**Exercise brief**. Each line in the records below that has the word "Crew" should be copied.

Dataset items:
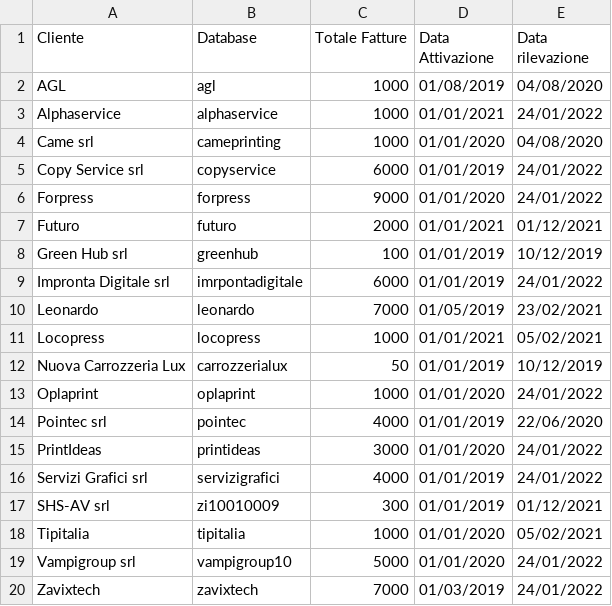
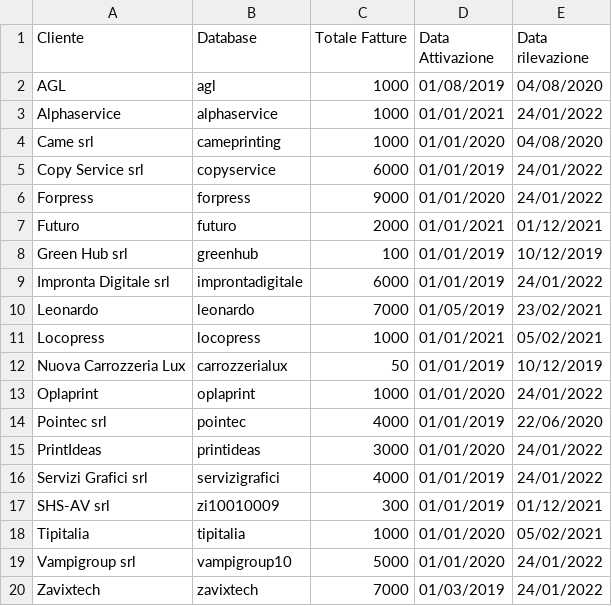
Before and after one commit to zeroincombenze/l10n-italy, a CSV file: l10n_it_einvoice_send2sdi/migrations/10.0.1.0.24/post-migrate.csv, drawn as a sheet.

Commit message:
[FIX] l10n_it_einvoice_send2sdi invoices counters

```diff
--- a/l10n_it_einvoice_send2sdi/migrations/10.0.1.0.24/post-migrate.csv
+++ b/l10n_it_einvoice_send2sdi/migrations/10.0.1.0.24/post-migrate.csv
@@ -8,3 +8,3 @@ Futuro,futuro,2000,01/01/2021,01/12/2021
 Green Hub srl,greenhub,100,01/01/2019,10/12/2019
-Impronta Digitale srl,imrpontadigitale,6000,01/01/2019,24/01/2022
+Impronta Digitale srl,improntadigitale,6000,01/01/2019,24/01/2022
 Leonardo,leonardo,7000,01/05/2019,23/02/2021
```
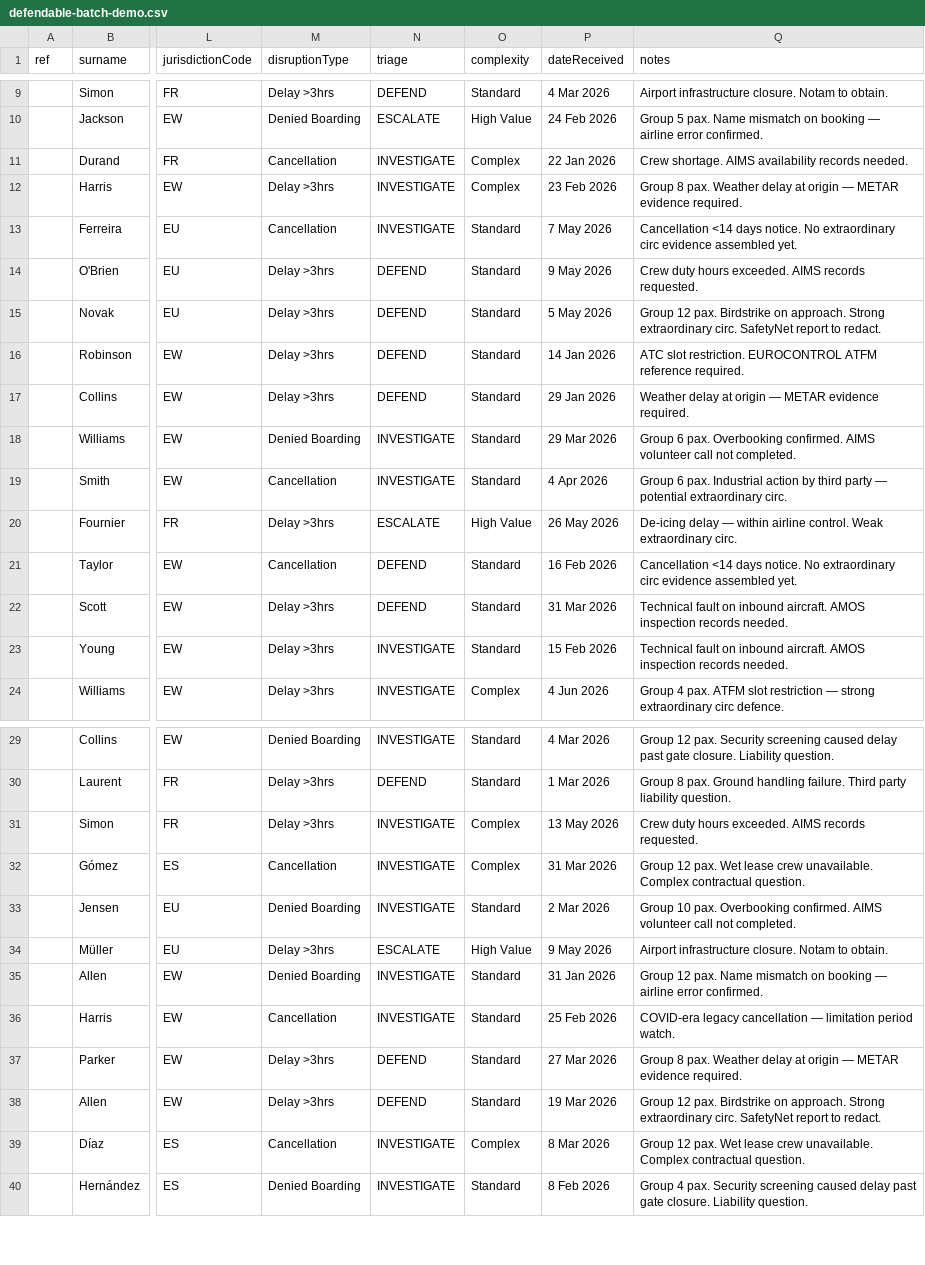
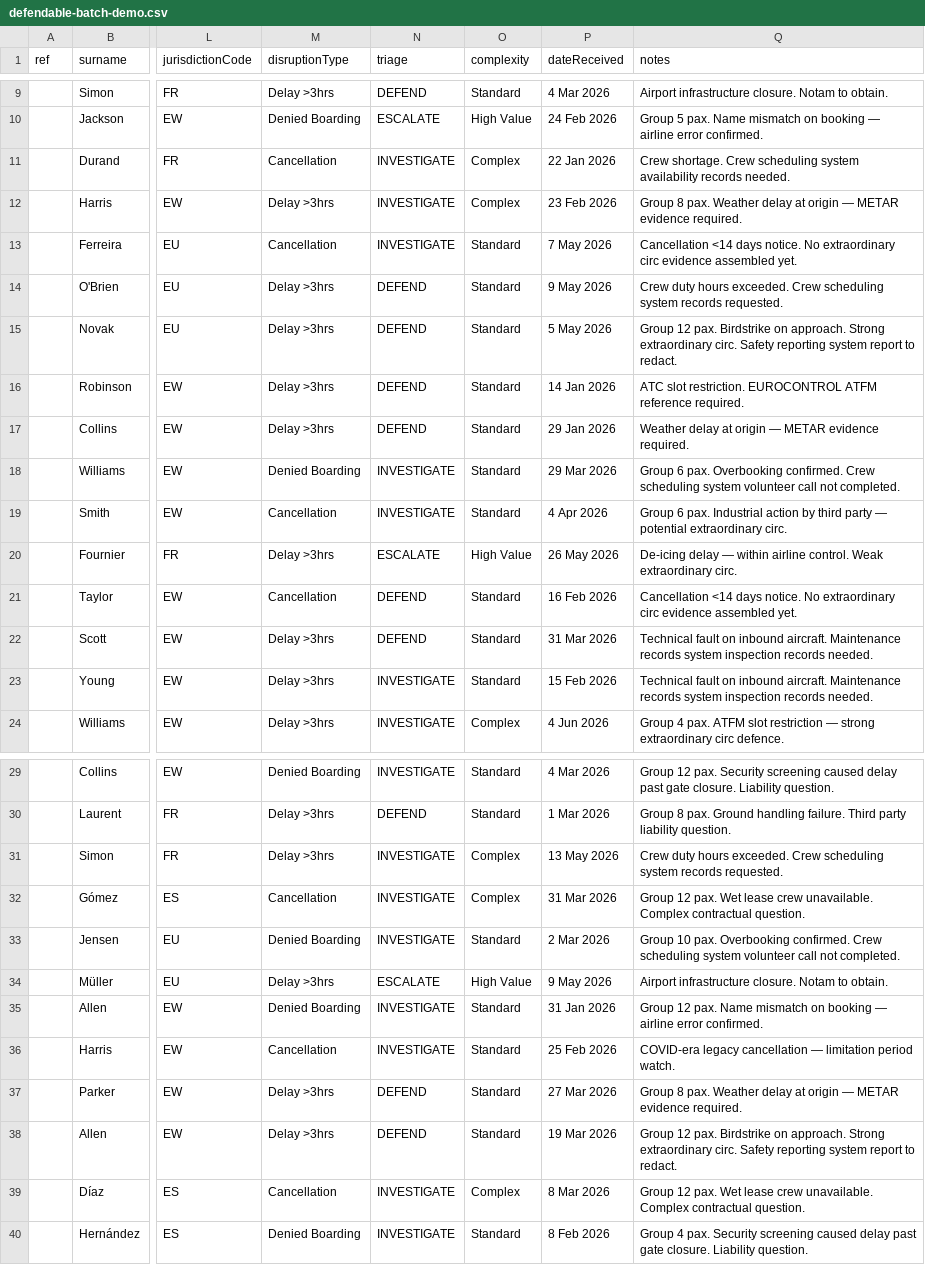
Before and after one commit to evansharry165-wq/261Claims, a CSV file: templates/defendable-batch-demo.csv, drawn as a sheet; only a part is shown, gaps mark what is left out; the diff covers the shown part only; the diff names each change by its address in the sheet, - before the commit and + after, or states it on an @@ line.

```diff
--- a/templates/defendable-batch-demo.csv
+++ b/templates/defendable-batch-demo.csv
-Q11 (notes): Crew shortage. AIMS availability records…
+Q11 (notes): Crew shortage. Crew scheduling system availability records…
-Q14 (notes): …hours exceeded. AIMS records requested.
+Q14 (notes): …hours exceeded. Crew scheduling system records requested.
-Q15 (notes): …extraordinary circ. SafetyNet report to…
+Q15 (notes): …extraordinary circ. Safety reporting system report to…
-Q18 (notes): …Overbooking confirmed. AIMS volunteer call…
+Q18 (notes): …Overbooking confirmed. Crew scheduling system volunteer call…
-Q22:Q23 (notes): …inbound aircraft. AMOS inspection records…
+Q22:Q23 (notes): …inbound aircraft. Maintenance records system inspection records…
-Q31 (notes): …hours exceeded. AIMS records requested.
+Q31 (notes): …hours exceeded. Crew scheduling system records requested.
-Q33 (notes): …Overbooking confirmed. AIMS volunteer call…
+Q33 (notes): …Overbooking confirmed. Crew scheduling system volunteer call…
-Q38 (notes): …extraordinary circ. SafetyNet report to…
+Q38 (notes): …extraordinary circ. Safety reporting system report to…
```
Also changed, not shown: 18 edited cells elsewhere in this file, 18 other files.
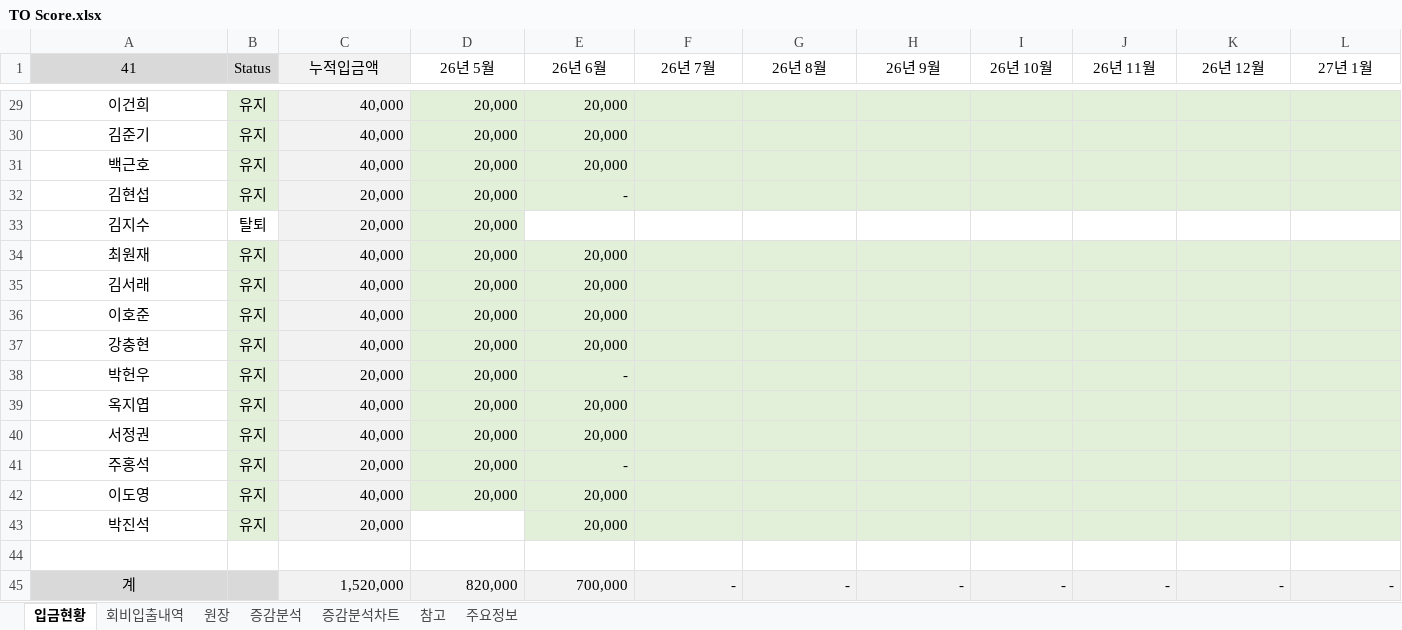
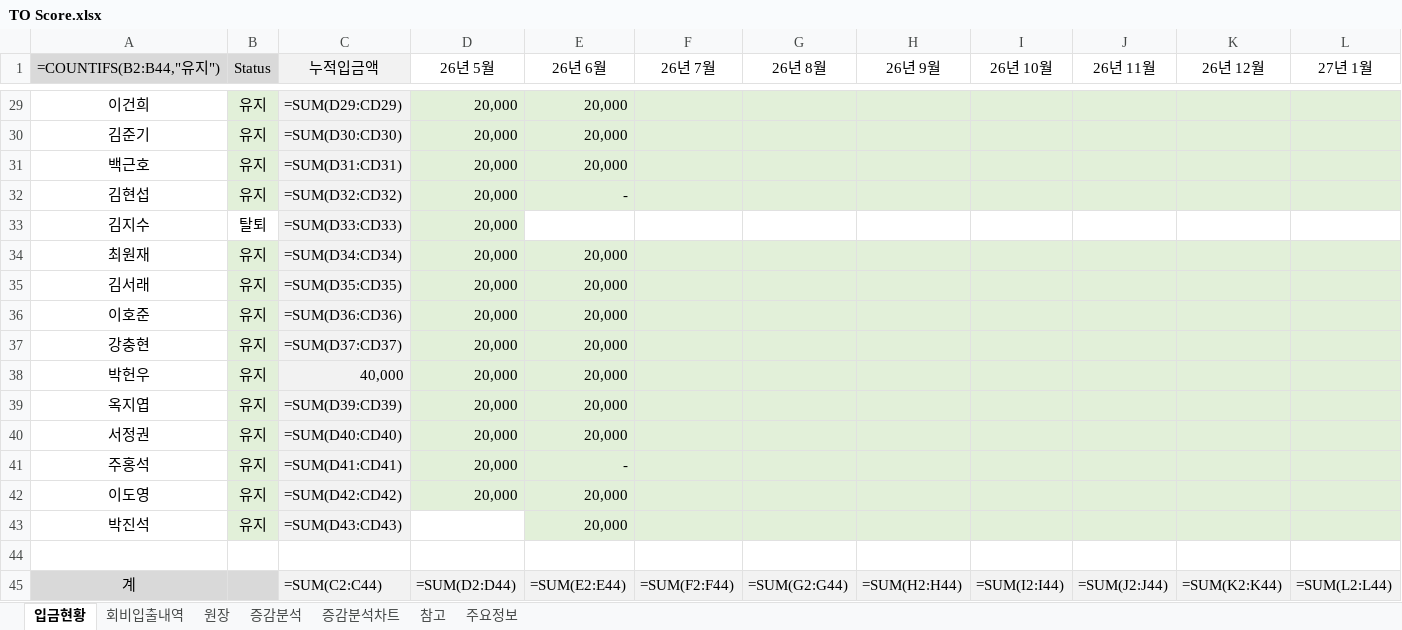
Before and after one commit to jiok11889-spec/TO-Score, an Excel workbook: finance/data/TO Score.xlsx, sheet 입금현황, drawn as a sheet; only a part is shown, gaps mark what is left out; values as stored, in another font and other column widths than the file's, no borders; formulas without a stored value are shown as written; conditional formats not drawn; removed rows and columns are numbered as before the commit, all else as after; rows hold the shown columns only; the diff covers the shown part only; the diff names each change by its address in the sheet, - before the commit and + after, or states it on an @@ line.

```diff
--- a/finance/data/TO Score.xlsx (sheet 입금현황)
+++ b/finance/data/TO Score.xlsx (sheet 입금현황)
-A1: 41
+A1: =COUNTIFS(B2:B44,"유지")
-C29 (누적입금액): 40,000
+C29 (누적입금액): =SUM(D29:CD29)
-C30 (누적입금액): 40,000
+C30 (누적입금액): =SUM(D30:CD30)
-C31 (누적입금액): 40,000
+C31 (누적입금액): =SUM(D31:CD31)
-C32 (누적입금액): 20,000
+C32 (누적입금액): =SUM(D32:CD32)
-C33 (누적입금액): 20,000
+C33 (누적입금액): =SUM(D33:CD33)
-C34 (누적입금액): 40,000
+C34 (누적입금액): =SUM(D34:CD34)
-C35 (누적입금액): 40,000
+C35 (누적입금액): =SUM(D35:CD35)
-C36 (누적입금액): 40,000
+C36 (누적입금액): =SUM(D36:CD36)
-C37 (누적입금액): 40,000
+C37 (누적입금액): =SUM(D37:CD37)
-C38 (누적입금액): 20,000
+C38 (누적입금액): 40,000
-E38 (26년 6월): -
+E38 (26년 6월): 20,000
-C39 (누적입금액): 40,000
+C39 (누적입금액): =SUM(D39:CD39)
-C40 (누적입금액): 40,000
+C40 (누적입금액): =SUM(D40:CD40)
-C41 (누적입금액): 20,000
+C41 (누적입금액): =SUM(D41:CD41)
-C42 (누적입금액): 40,000
+C42 (누적입금액): =SUM(D42:CD42)
-C43 (누적입금액): 20,000
+C43 (누적입금액): =SUM(D43:CD43)
-row 45: 계 |  | 1,520,000 | 820,000 | 700,000 | - | - | - | - | - | - | -
+row 45: 계 |  | =SUM(C2:C44) | =SUM(D2:D44) | =SUM(E2:E44) | =SUM(F2:F44) | =SUM(G2:G44) | =SUM(H2:H44) | =SUM(I2:I44) | =SUM(J2:J44) | =SUM(K2:K44) | =SUM(L2:L44)
```
Also changed, not shown: 27 edited cells elsewhere in this sheet, sheet 증감분석, sheet 회비입출내역, sheet 참고, sheet 주요정보, sheet 원장, charts or pictures, 2 other files.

**Result of this task**.
-Q11 (notes): Crew shortage. AIMS availability records…
+Q11 (notes): Crew shortage. Crew scheduling system availability records…
+Q14 (notes): …hours exceeded. Crew scheduling system records requested.
+Q18 (notes): …Overbooking confirmed. Crew scheduling system volunteer call…
+Q31 (notes): …hours exceeded. Crew scheduling system records requested.
+Q33 (notes): …Overbooking confirmed. Crew scheduling system volunteer call…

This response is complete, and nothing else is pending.